> _Task description_:
Nothing but an exact repeat of the entries below should appear in your answer.
[Supplied records — start]
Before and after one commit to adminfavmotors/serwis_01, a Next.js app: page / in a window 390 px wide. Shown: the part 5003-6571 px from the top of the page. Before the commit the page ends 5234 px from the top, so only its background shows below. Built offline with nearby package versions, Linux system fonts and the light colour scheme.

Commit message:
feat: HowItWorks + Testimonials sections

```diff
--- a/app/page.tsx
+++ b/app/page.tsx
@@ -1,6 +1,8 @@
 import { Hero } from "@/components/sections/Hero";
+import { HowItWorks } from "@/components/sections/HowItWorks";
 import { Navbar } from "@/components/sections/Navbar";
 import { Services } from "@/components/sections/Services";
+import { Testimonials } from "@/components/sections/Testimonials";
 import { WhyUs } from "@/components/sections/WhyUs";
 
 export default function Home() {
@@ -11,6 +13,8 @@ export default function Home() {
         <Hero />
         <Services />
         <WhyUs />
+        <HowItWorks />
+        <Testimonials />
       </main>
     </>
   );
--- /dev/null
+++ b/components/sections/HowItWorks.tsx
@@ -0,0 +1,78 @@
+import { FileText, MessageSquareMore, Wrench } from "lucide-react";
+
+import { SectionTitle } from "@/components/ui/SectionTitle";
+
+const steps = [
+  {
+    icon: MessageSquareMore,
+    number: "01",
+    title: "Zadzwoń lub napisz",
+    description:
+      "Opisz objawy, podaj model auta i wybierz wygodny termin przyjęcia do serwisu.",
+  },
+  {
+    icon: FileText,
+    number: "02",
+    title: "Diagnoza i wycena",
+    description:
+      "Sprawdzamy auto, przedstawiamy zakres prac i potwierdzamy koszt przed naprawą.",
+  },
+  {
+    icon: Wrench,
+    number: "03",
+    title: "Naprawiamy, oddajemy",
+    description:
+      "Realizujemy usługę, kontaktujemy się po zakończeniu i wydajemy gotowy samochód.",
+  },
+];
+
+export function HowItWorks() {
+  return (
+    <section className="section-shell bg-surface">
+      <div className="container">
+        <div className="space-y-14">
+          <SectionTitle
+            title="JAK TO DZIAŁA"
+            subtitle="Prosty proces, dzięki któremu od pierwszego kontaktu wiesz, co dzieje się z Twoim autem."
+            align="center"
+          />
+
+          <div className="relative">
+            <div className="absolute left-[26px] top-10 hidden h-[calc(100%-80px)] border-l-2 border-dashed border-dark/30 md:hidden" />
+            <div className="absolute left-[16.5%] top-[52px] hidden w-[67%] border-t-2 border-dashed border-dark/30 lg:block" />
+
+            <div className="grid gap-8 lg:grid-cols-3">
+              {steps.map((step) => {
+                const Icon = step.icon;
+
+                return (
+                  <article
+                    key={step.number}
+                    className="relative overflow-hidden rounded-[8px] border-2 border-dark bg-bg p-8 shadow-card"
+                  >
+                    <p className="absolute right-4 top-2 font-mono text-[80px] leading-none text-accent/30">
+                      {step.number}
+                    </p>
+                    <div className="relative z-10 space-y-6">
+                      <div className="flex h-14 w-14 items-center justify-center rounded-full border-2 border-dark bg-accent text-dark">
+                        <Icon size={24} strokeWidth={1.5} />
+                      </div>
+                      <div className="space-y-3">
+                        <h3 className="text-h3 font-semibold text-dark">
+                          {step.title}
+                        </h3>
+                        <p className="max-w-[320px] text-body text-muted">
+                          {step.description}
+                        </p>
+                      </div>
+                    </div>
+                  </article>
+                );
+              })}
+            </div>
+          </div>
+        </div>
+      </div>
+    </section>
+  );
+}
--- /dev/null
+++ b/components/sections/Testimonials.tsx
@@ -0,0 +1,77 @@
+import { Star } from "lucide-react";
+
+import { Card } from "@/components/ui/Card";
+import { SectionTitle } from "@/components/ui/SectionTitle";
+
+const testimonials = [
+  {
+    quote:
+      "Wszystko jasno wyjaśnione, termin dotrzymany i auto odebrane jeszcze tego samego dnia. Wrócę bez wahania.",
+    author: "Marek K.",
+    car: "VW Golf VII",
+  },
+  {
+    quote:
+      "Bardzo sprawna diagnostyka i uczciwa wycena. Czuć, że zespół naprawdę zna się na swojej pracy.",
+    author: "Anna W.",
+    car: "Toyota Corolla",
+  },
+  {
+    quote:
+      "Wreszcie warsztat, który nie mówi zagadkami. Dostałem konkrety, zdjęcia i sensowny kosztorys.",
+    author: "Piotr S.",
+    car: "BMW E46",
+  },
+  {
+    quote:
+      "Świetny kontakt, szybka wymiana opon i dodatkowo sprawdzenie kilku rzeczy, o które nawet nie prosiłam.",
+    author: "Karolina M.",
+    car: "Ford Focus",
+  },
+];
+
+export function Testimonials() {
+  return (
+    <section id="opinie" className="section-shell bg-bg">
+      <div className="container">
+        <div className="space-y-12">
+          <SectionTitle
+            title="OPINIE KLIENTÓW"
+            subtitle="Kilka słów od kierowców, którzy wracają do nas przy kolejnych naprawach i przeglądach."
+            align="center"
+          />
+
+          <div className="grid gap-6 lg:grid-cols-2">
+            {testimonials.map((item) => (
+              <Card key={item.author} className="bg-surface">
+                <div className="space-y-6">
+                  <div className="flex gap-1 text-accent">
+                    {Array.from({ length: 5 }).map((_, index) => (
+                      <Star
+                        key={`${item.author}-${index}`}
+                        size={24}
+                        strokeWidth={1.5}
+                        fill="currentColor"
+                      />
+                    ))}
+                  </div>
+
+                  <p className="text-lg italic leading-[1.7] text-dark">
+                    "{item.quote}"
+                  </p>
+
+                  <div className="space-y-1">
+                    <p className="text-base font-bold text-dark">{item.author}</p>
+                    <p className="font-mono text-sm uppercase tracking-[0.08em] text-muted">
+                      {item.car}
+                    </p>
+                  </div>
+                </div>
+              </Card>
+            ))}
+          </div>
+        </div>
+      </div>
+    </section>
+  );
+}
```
[Supplied records — finish]
> _Answer area_:
Before and after one commit to adminfavmotors/serwis_01, a Next.js app: page / in a window 390 px wide. Shown: the part 5003-6571 px from the top of the page. Before the commit the page ends 5234 px from the top, so only its background shows below. Built offline with nearby package versions, Linux system fonts and the light colour scheme.

Commit message:
feat: HowItWorks + Testimonials sections

```diff
--- a/app/page.tsx
+++ b/app/page.tsx
@@ -1,6 +1,8 @@
 import { Hero } from "@/components/sections/Hero";
+import { HowItWorks } from "@/components/sections/HowItWorks";
 import { Navbar } from "@/components/sections/Navbar";
 import { Services } from "@/components/sections/Services";
+import { Testimonials } from "@/components/sections/Testimonials";
 import { WhyUs } from "@/components/sections/WhyUs";
 
 export default function Home() {
@@ -11,6 +13,8 @@ export default function Home() {
         <Hero />
         <Services />
         <WhyUs />
+        <HowItWorks />
+        <Testimonials />
       </main>
     </>
   );
--- /dev/null
+++ b/components/sections/HowItWorks.tsx
@@ -0,0 +1,78 @@
+import { FileText, MessageSquareMore, Wrench } from "lucide-react";
+
+import { SectionTitle } from "@/components/ui/SectionTitle";
+
+const steps = [
+  {
+    icon: MessageSquareMore,
+    number: "01",
+    title: "Zadzwoń lub napisz",
+    description:
+      "Opisz objawy, podaj model auta i wybierz wygodny termin przyjęcia do serwisu.",
+  },
+  {
+    icon: FileText,
+    number: "02",
+    title: "Diagnoza i wycena",
+    description:
+      "Sprawdzamy auto, przedstawiamy zakres prac i potwierdzamy koszt przed naprawą.",
+  },
+  {
+    icon: Wrench,
+    number: "03",
+    title: "Naprawiamy, oddajemy",
+    description:
+      "Realizujemy usługę, kontaktujemy się po zakończeniu i wydajemy gotowy samochód.",
+  },
+];
+
+export function HowItWorks() {
+  return (
+    <section className="section-shell bg-surface">
+      <div className="container">
+        <div className="space-y-14">
+          <SectionTitle
+            title="JAK TO DZIAŁA"
+            subtitle="Prosty proces, dzięki któremu od pierwszego kontaktu wiesz, co dzieje się z Twoim autem."
+            align="center"
+          />
+
+          <div className="relative">
+            <div className="absolute left-[26px] top-10 hidden h-[calc(100%-80px)] border-l-2 border-dashed border-dark/30 md:hidden" />
+            <div className="absolute left-[16.5%] top-[52px] hidden w-[67%] border-t-2 border-dashed border-dark/30 lg:block" />
+
+            <div className="grid gap-8 lg:grid-cols-3">
+              {steps.map((step) => {
+                const Icon = step.icon;
+
+                return (
+                  <article
+                    key={step.number}
+                    className="relative overflow-hidden rounded-[8px] border-2 border-dark bg-bg p-8 shadow-card"
+                  >
+                    <p className="absolute right-4 top-2 font-mono text-[80px] leading-none text-accent/30">
+                      {step.number}
+                    </p>
+                    <div className="relative z-10 space-y-6">
+                      <div className="flex h-14 w-14 items-center justify-center rounded-full border-2 border-dark bg-accent text-dark">
+                        <Icon size={24} strokeWidth={1.5} />
+                      </div>
+                      <div className="space-y-3">
+                        <h3 className="text-h3 font-semibold text-dark">
+                          {step.title}
+                        </h3>
+                        <p className="max-w-[320px] text-body text-muted">
+                          {step.description}
+                        </p>
+                      </div>
+                    </div>
+                  </article>
+                );
+              })}
+            </div>
+          </div>
+        </div>
+      </div>
+    </section>
+  );
+}
--- /dev/null
+++ b/components/sections/Testimonials.tsx
@@ -0,0 +1,77 @@
+import { Star } from "lucide-react";
+
+import { Card } from "@/components/ui/Card";
+import { SectionTitle } from "@/components/ui/SectionTitle";
+
+const testimonials = [
+  {
+    quote:
+      "Wszystko jasno wyjaśnione, termin dotrzymany i auto odebrane jeszcze tego samego dnia. Wrócę bez wahania.",
+    author: "Marek K.",
+    car: "VW Golf VII",
+  },
+  {
+    quote:
+      "Bardzo sprawna diagnostyka i uczciwa wycena. Czuć, że zespół naprawdę zna się na swojej pracy.",
+    author: "Anna W.",
+    car: "Toyota Corolla",
+  },
+  {
+    quote:
+      "Wreszcie warsztat, który nie mówi zagadkami. Dostałem konkrety, zdjęcia i sensowny kosztorys.",
+    author: "Piotr S.",
+    car: "BMW E46",
+  },
+  {
+    quote:
+      "Świetny kontakt, szybka wymiana opon i dodatkowo sprawdzenie kilku rzeczy, o które nawet nie prosiłam.",
+    author: "Karolina M.",
+    car: "Ford Focus",
+  },
+];
+
+export function Testimonials() {
+  return (
+    <section id="opinie" className="section-shell bg-bg">
+      <div className="container">
+        <div className="space-y-12">
+          <SectionTitle
+            title="OPINIE KLIENTÓW"
+            subtitle="Kilka słów od kierowców, którzy wracają do nas przy kolejnych naprawach i przeglądach."
+            align="center"
+          />
+
+          <div className="grid gap-6 lg:grid-cols-2">
+            {testimonials.map((item) => (
+              <Card key={item.author} className="bg-surface">
+                <div className="space-y-6">
+                  <div className="flex gap-1 text-accent">
+                    {Array.from({ length: 5 }).map((_, index) => (
+                      <Star
+                        key={`${item.author}-${index}`}
+                        size={24}
+                        strokeWidth={1.5}
+                        fill="currentColor"
+                      />
+                    ))}
+                  </div>
+
+                  <p className="text-lg italic leading-[1.7] text-dark">
+                    "{item.quote}"
+                  </p>
+
+                  <div className="space-y-1">
+                    <p className="text-base font-bold text-dark">{item.author}</p>
+                    <p className="font-mono text-sm uppercase tracking-[0.08em] text-muted">
+                      {item.car}
+                    </p>
+                  </div>
+                </div>
+              </Card>
+            ))}
+          </div>
+        </div>
+      </div>
+    </section>
+  );
+}
```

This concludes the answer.